Published in the Toronto Sun
By Sevaun Palvetzian
Everyone today is talking about the future of work.
Studies say that as much as 40% of the Canadian labour force is at a high risk of being affected by automation in the next decade or two. From the boardroom table to the kitchen table, we’re all left wondering when robots are coming for our jobs.
We’re so focused on the future problem that we’re not paying enough attention to the young people that are already being left behind. For youth in search of a job and ultimately a career, not landing that first opportunity is like trying to travel without a passport — you won’t get far without it.
First jobs give young people the chance to develop essential skills like teamwork, communications and problem-solving and we know youth are hungry for these opportunities. So why are so many entry-level roles not being filled?
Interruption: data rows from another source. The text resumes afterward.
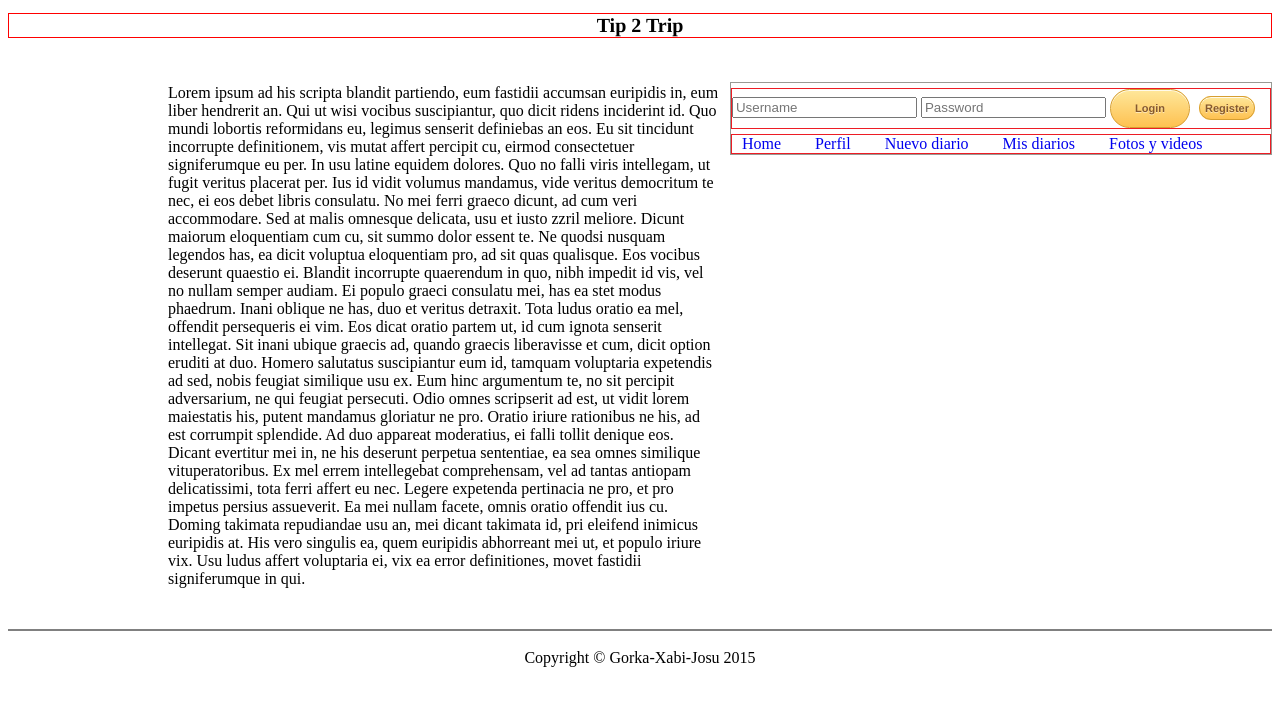
Repository: Deathdance/proyectoviajes
Page: routes/info.html
The author's editor kept a record of every edit. The page is drawn from the files as they stood at one moment, then again after the next edit.
The browser window is 1280 px wide. The pictures show the whole page.

Above is the page before.

After the next edit:
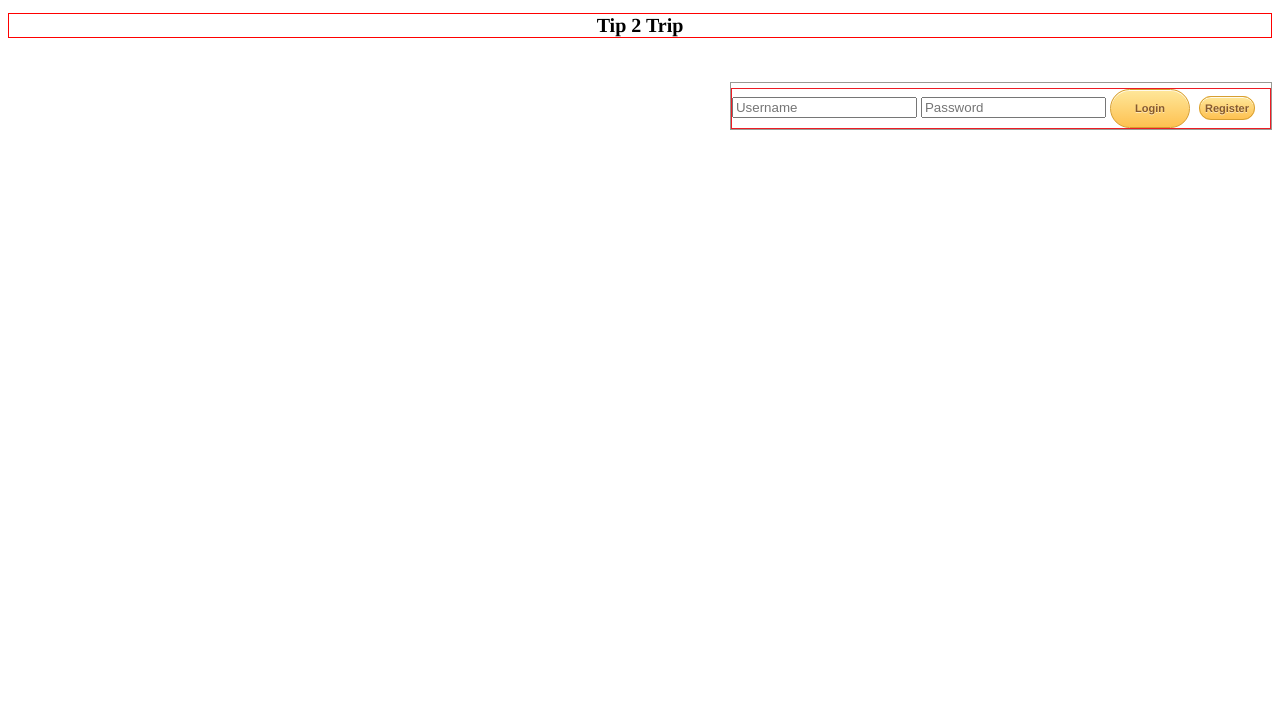
The edit:
--- a/routes/info.html
+++ b/routes/info.html
@@ -22,7 +22,7 @@
 						</span>
 						<span><a class="btn"  href="registro.html" target="_self">Register</a></span>
 					</div>
-					<div class="submenu2">
+					<!-- <div class="submenu2">
 							<span><a href="info.html" target="_self">Home</a></span>
 							<span><a href="perfil.html" target="_self">Perfil</a></span>
 							<span><a href="info.html" target="_self">Nuevo diario</a></span>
The issue is that the talent pipeline in Toronto has changed drastically – it’s young, diverse, and needs different things – but HR practices haven’t caught up.
Here are four reasons why employers of every size and industry should take a look at their HR practices now when it comes to hiring and retaining young people:
- You’re missing out on untapped talent. There are over 80,000 youth in the Toronto region that are not working, in school or in a training program. At the same time, 70% of employers said their biggest challenge to filling entry-level roles was finding applicants. Want to find new and different applicants? Keep the language friendly and go to where young people are – on social media or post opportunities via local community organizations.
- The wisdom of crowds wins, every time. By tapping into young talent that has traditionally had barriers to employment, you will be able to increase diversity of thought and perspectives within your organization. The 2017 Diversity Dividend report found that a 1% increase in workforce diversity yielded an average revenue growth of 2.4% across sectors. But to attract diversity, you need to present diversity – young people need to see that they belong; look for cultural add versus cultural fit.
- Our workforce is changing. In 2016, individuals age 55 and up accounted for over one-third of the working-age population. By 2025, millennials will be 75% of our global workforce. New generations are bringing new workplace expectations with them and employers need to be competitive in meeting their needs. Flexible work arrangements and better supports for mental health are about to become the norm, not the exception.
- Saves dollars and makes cents. Experience is not always an indicator of a great candidate, particularly for entry-level roles. Hiring for skillsets like problem-solving and investing in mentorship can reduce the time and costs of people leaving.
CivicAction and a coalition of employers have launched of a set of free, in-demand tools for employers to recruit, select and retain the young, diverse talent they need in their organization. To see what other organizations have done, visit www.civicaction.ca/hirenext.